    Ear infections in pets, as in people, can be very painful. And they are much harder to diagnose and treat in animals, said veterinarian Sandi Sawchuk.

    “Our pets, being pets, sometimes don’t show us any signs of having an ear infection,” Sawchuk said. “Sometimes we have to be the investigator.”

    She said things that may be an indication of an ear infection include:

    • scratching around the ear
    • an unusual smell in the ear
    • not wanting to be touched near the ear
    • shaking or tilting of the head, even a little bit
    • redness
    • discharge

    She explained dogs and cats don’t have horizontal ear canals like humans, their’s turn down making it difficult to see into the ear. Sawchuk said comparing one ear to the other and looking for differences is a good way to tell if something is wrong.

    She warns against trying to treat the condition by cleaning the ear.

    “Sometimes when (pet owners) clean the ear before I see it, I miss that chance of seeing what is causing it,” Sawchuk said.

    She added that ear cleaners contain drying agents and if the problem isn’t an ear infection, the cleaning solution could be very painful for your pet.

    A pet showing symptoms of an ear infection should be seen by a veterinarian to get a correct diagnosis, Sawchuk said.

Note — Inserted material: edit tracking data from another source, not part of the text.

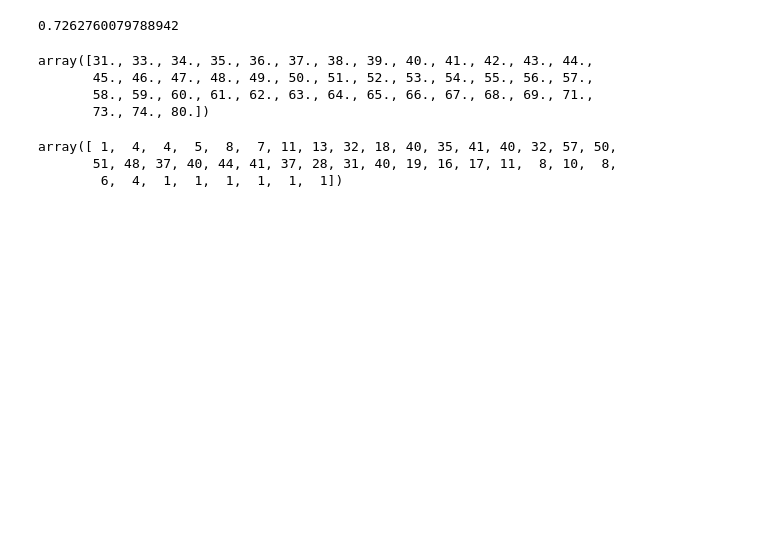
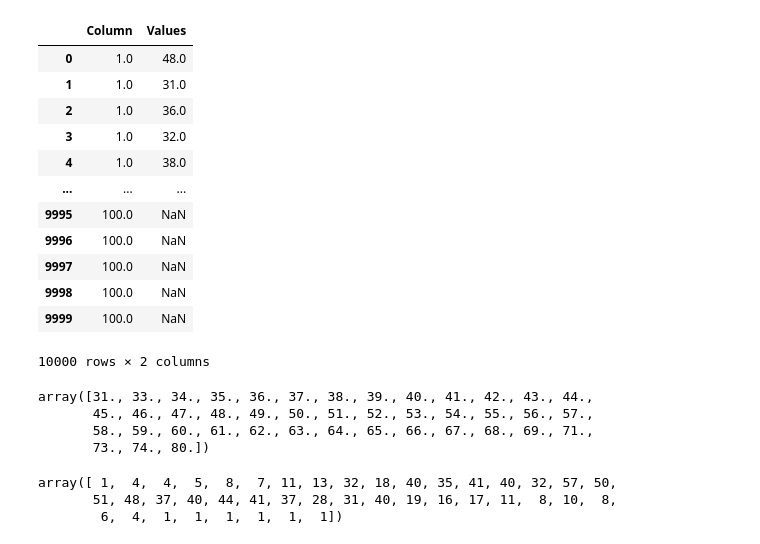
Before and after one commit to ko222uky/odell_tsptools_module, a Jupyter notebook: project4_main/test.ipynb, the cells around one changed output. Drawn from its saved outputs; the diff is of its cells as text; code cells hidden in the pictures; blank space fills up the shorter version.

```diff
--- a/project4_main/test.ipynb
+++ b/project4_main/test.ipynb
@@ -48,8 +149,19 @@ plt.show()
 # %%
-random_number = np.random.random()
-random_number
+df_melted
 # %% [output]
+|  | Column | Values |
+| 0 | 1.0 | 48.0 |
+| 1 | 1.0 | 31.0 |
+| 2 | 1.0 | 36.0 |
+| 3 | 1.0 | 32.0 |
+| 4 | 1.0 | 38.0 |
+| ... | ... | ... |
+| 9995 | 100.0 | NaN |
+| 9996 | 100.0 | NaN |
+| 9997 | 100.0 | NaN |
+| 9998 | 100.0 | NaN |
+| 9999 | 100.0 | NaN |
-0.7262760079788942
+10000 rows × 2 columns
 # %%
 parent_rank
 # %% [output]
```
Also changed, not shown: parts of 10 cells of this notebook, 2 other files.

A vet will not only look in the animal’s ear but do a full body exam to check for other clues. This is helpful in determining what is causing the problem. She said they will also run tests to check for parasites like ear mites, bacteria or yeast. In some cases a culture may need to be taken.

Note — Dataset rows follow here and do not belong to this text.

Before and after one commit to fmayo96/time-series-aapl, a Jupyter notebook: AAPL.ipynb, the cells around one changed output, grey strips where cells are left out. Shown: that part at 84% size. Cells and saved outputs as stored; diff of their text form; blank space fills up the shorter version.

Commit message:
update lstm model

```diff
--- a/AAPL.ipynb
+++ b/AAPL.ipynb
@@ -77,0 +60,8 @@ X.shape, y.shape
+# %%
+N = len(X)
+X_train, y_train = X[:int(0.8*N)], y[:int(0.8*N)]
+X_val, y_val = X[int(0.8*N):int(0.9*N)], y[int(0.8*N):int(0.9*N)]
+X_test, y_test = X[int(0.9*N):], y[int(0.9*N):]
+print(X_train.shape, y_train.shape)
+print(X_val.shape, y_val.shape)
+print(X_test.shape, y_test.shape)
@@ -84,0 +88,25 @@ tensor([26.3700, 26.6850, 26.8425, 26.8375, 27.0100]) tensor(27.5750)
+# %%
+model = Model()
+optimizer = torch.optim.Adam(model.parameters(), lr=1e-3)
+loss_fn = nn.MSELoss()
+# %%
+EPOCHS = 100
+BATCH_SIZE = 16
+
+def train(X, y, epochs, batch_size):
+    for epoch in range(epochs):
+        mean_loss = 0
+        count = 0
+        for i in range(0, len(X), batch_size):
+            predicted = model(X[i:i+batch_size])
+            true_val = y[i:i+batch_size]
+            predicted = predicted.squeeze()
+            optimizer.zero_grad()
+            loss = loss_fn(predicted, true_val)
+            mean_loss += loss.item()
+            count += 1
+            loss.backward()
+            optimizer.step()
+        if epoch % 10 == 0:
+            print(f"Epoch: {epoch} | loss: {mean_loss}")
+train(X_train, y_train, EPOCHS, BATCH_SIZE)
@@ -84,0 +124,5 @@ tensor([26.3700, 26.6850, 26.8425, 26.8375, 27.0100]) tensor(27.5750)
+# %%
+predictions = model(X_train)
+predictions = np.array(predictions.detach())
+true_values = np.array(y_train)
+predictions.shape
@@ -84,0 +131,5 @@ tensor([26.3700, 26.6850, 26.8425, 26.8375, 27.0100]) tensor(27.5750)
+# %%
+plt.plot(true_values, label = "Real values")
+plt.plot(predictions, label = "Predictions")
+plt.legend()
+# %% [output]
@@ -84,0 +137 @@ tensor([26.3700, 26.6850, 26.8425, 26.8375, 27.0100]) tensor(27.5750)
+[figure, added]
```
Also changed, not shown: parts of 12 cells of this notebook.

    Some dogs are just prone to ear problems because of their anatomy – how oily their coat is, how much hair is in the ear and how the ear is shaped are all factors. But having allergies is the number one reason dogs get ear infections said Sawchuk.

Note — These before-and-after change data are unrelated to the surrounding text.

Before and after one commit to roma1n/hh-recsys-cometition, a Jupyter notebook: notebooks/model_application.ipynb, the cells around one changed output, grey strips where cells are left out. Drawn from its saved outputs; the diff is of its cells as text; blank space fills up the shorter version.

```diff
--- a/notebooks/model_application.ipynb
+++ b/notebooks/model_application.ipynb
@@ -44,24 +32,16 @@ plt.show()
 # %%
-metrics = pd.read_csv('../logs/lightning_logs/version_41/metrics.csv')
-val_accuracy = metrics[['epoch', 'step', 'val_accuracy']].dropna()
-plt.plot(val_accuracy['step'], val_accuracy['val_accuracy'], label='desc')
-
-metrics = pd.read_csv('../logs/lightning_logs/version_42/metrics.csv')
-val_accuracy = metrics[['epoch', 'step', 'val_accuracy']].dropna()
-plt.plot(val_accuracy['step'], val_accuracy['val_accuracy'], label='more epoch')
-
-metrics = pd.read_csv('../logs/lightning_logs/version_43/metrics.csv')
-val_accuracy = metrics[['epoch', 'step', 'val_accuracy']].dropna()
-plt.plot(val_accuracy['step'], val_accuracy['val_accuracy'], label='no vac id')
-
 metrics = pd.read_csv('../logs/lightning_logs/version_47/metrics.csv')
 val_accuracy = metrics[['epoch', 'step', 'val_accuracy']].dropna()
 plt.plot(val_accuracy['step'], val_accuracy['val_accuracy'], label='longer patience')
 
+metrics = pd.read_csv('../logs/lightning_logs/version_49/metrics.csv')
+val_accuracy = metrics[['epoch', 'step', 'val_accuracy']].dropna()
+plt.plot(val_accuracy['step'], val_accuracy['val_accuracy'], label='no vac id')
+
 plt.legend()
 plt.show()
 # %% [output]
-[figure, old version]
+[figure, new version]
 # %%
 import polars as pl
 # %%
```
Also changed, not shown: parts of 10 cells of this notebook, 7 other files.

    To help prevent ear infections, she recommends checking the ears regularly and cleaning with a cleaner containing a surfactant to break up grease. She said some dogs also benefit from intermittent use of steroid ear drops.

Episode Credits

  • Larry Meiller Host
  • Jill Nadeau Producer
  • Dr Sandra Sawchuk Guest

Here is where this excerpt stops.